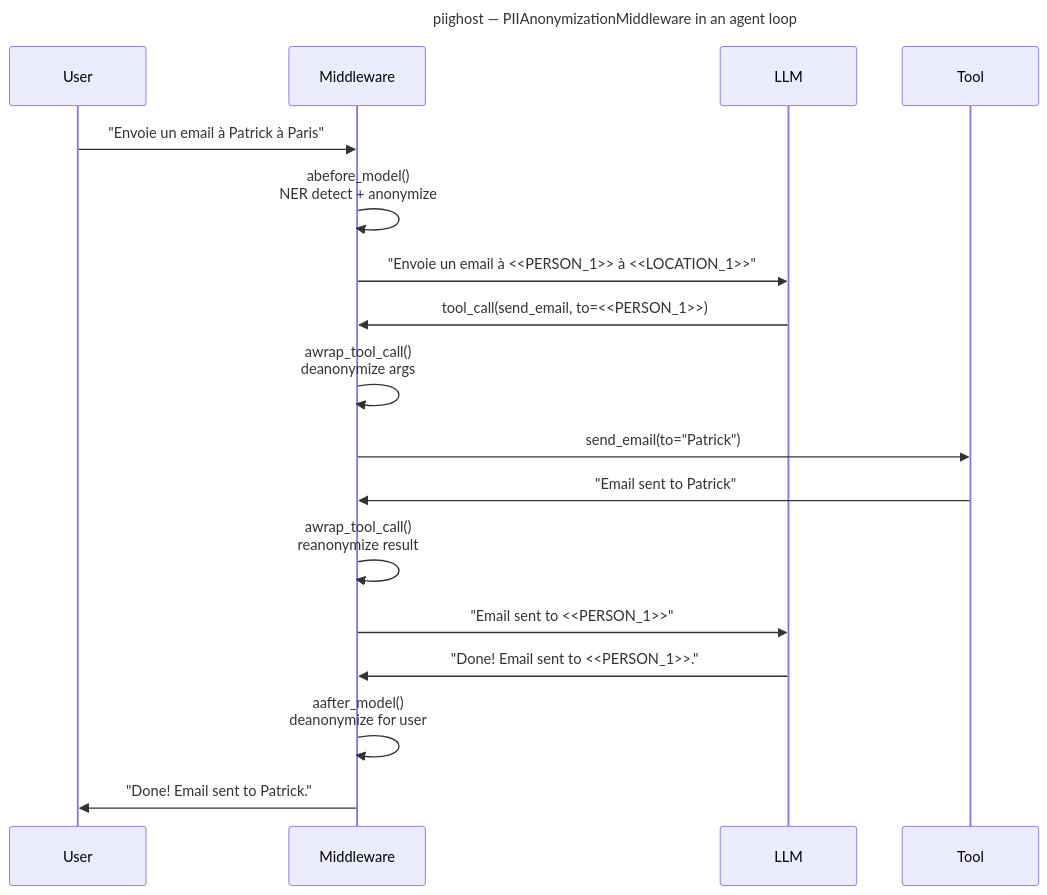
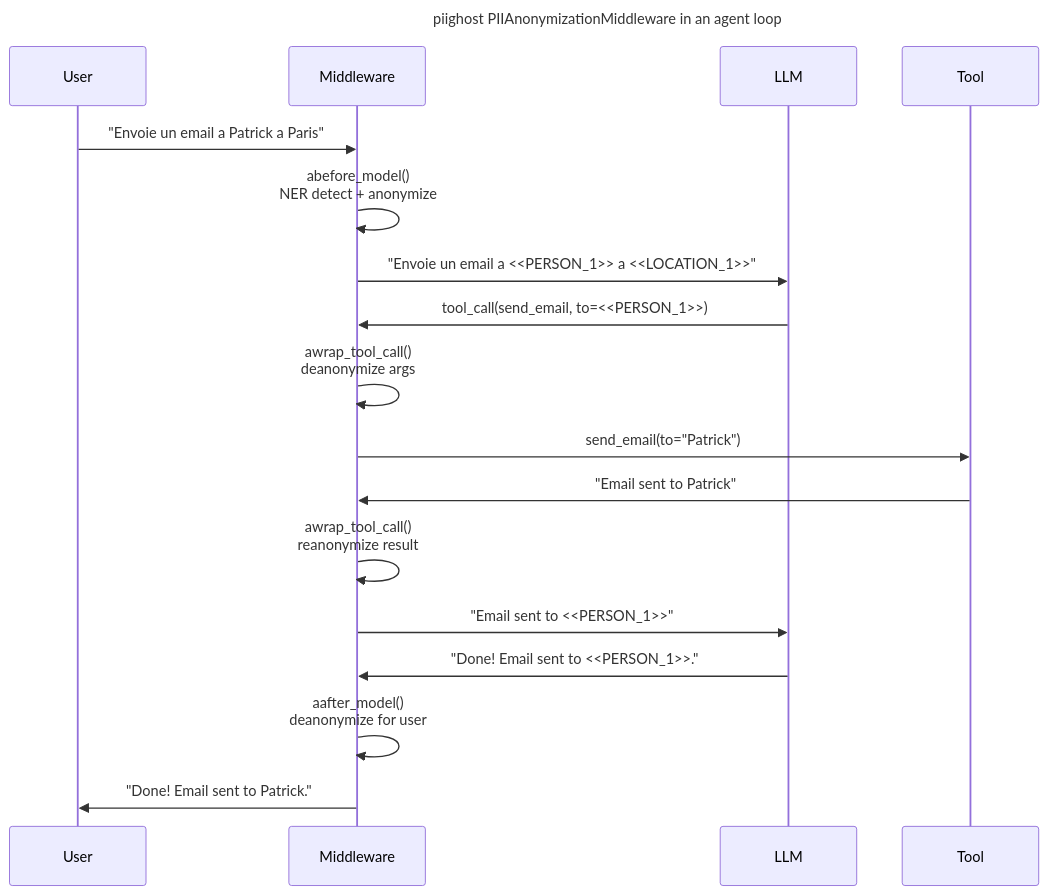
One commit to Athroniaeth/piighost changed the second of 2 diagrams in README.md. Above: the diagram before and after it, drawn with Mermaid. The commit also changed other lines of this file and 32 other files, not shown here.

Commit message:
docs: rewrite all documentation for new architecture

````diff
--- a/README.md
+++ b/README.md
@@ -186,23 +193,23 @@
 ```mermaid
 ---
-title: "piighost — PIIAnonymizationMiddleware in an agent loop"
+title: "piighost PIIAnonymizationMiddleware in an agent loop"
 ---
 sequenceDiagram
     participant U as User
     participant M as Middleware
     participant L as LLM
     participant T as Tool
 
-    U->>M: "Envoie un email à Patrick à Paris"
+    U->>M: "Envoie un email a Patrick a Paris"
     M->>M: abefore_model()<br/>NER detect + anonymize
-    M->>L: "Envoie un email à <<PERSON_1>> à <<LOCATION_1>>"
+    M->>L: "Envoie un email a <<PERSON_1>> a <<LOCATION_1>>"
     L->>M: tool_call(send_email, to=<<PERSON_1>>)
     M->>M: awrap_tool_call()<br/>deanonymize args
     M->>T: send_email(to="Patrick")
     T->>M: "Email sent to Patrick"
     M->>M: awrap_tool_call()<br/>reanonymize result
     M->>L: "Email sent to <<PERSON_1>>"
     L->>M: "Done! Email sent to <<PERSON_1>>."
     M->>M: aafter_model()<br/>deanonymize for user
     M->>U: "Done! Email sent to Patrick."
 ```
````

WORK INSTRUCTIONS ->
Your copy should match the records word for word, with the pictures removed.

TASK SOLUTION ->
One commit to Athroniaeth/piighost changed the second of 2 diagrams in README.md. Above: the diagram before and after it, drawn with Mermaid. The commit also changed other lines of this file and 32 other files, not shown here.

Commit message:
docs: rewrite all documentation for new architecture

````diff
--- a/README.md
+++ b/README.md
@@ -186,23 +193,23 @@
 ```mermaid
 ---
-title: "piighost — PIIAnonymizationMiddleware in an agent loop"
+title: "piighost PIIAnonymizationMiddleware in an agent loop"
 ---
 sequenceDiagram
     participant U as User
     participant M as Middleware
     participant L as LLM
     participant T as Tool
 
-    U->>M: "Envoie un email à Patrick à Paris"
+    U->>M: "Envoie un email a Patrick a Paris"
     M->>M: abefore_model()<br/>NER detect + anonymize
-    M->>L: "Envoie un email à <<PERSON_1>> à <<LOCATION_1>>"
+    M->>L: "Envoie un email a <<PERSON_1>> a <<LOCATION_1>>"
     L->>M: tool_call(send_email, to=<<PERSON_1>>)
     M->>M: awrap_tool_call()<br/>deanonymize args
     M->>T: send_email(to="Patrick")
     T->>M: "Email sent to Patrick"
     M->>M: awrap_tool_call()<br/>reanonymize result
     M->>L: "Email sent to <<PERSON_1>>"
     L->>M: "Done! Email sent to <<PERSON_1>>."
     M->>M: aafter_model()<br/>deanonymize for user
     M->>U: "Done! Email sent to Patrick."
 ```
````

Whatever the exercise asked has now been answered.